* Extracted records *
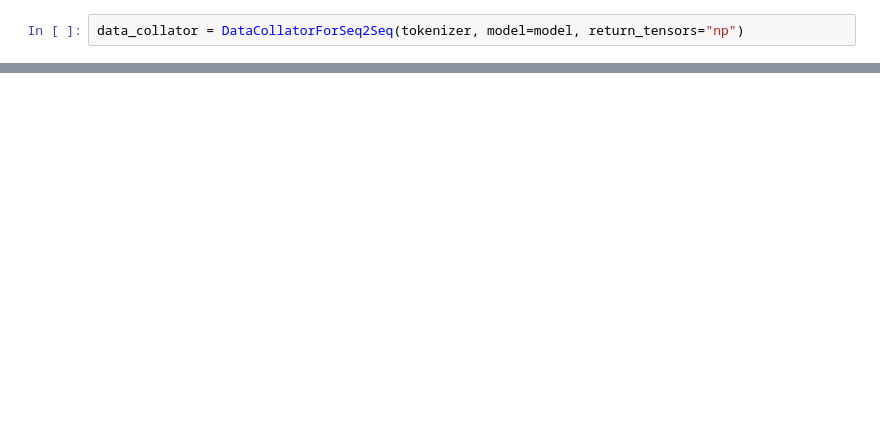
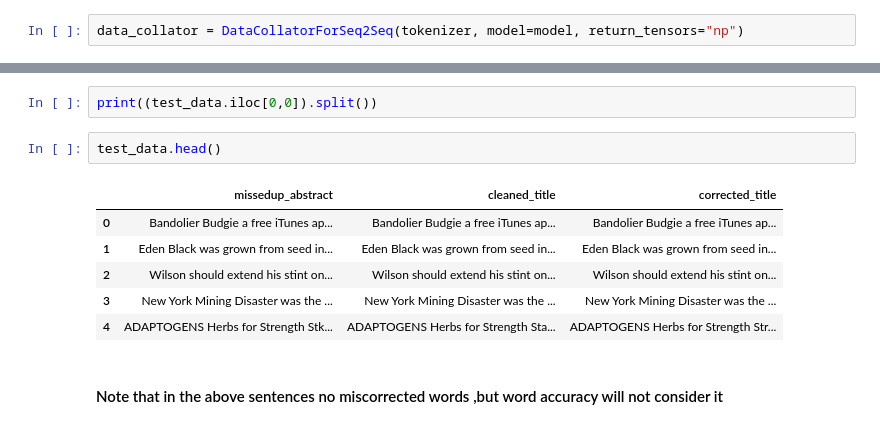
Before and after one commit to assemihab/spellingCorrection, a Jupyter notebook: assignment 3.5.ipynb, the cells around one changed output, grey strips where cells are left out. Cells and saved outputs as stored; diff of their text form; blank space fills up the shorter version.

```diff
--- a/assignment 3.5.ipynb
+++ b/assignment 3.5.ipynb
@@ -465,0 +447,13 @@ print(correct(text))
+# %%
+print((test_data.iloc[0,0]).split())
+# %%
+test_data.head()
+# %% [output]
+|  | missedup_abstract | cleaned_title | corrected_title |
+| 0 | Bandolier Budgie a free iTunes ap... | Bandolier Budgie a free iTunes ap... | Bandolier Budgie a free iTunes ap... |
+| 1 | Eden Black was grown from seed in... | Eden Black was grown from seed in... | Eden Black was grown from seed in... |
+| 2 | Wilson should extend his stint on... | Wilson should extend his stint on... | Wilson should extend his stint on... |
+| 3 | New York Mining Disaster was the ... | New York Mining Disaster was the ... | New York Mining Disaster was the ... |
+| 4 | ADAPTOGENS Herbs for Strength Stk... | ADAPTOGENS Herbs for Strength Sta... | ADAPTOGENS Herbs for Strength Str... |
+# %% [markdown]
+#### Note that in the above sentences no miscorrected words ,but word accuracy will not consider it
```
Also changed, not shown: parts of 67 cells of this notebook.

* Work request *
When the word "assignment" appears in a line of the data, that line is counted; report the number only.

* Output of the task *
3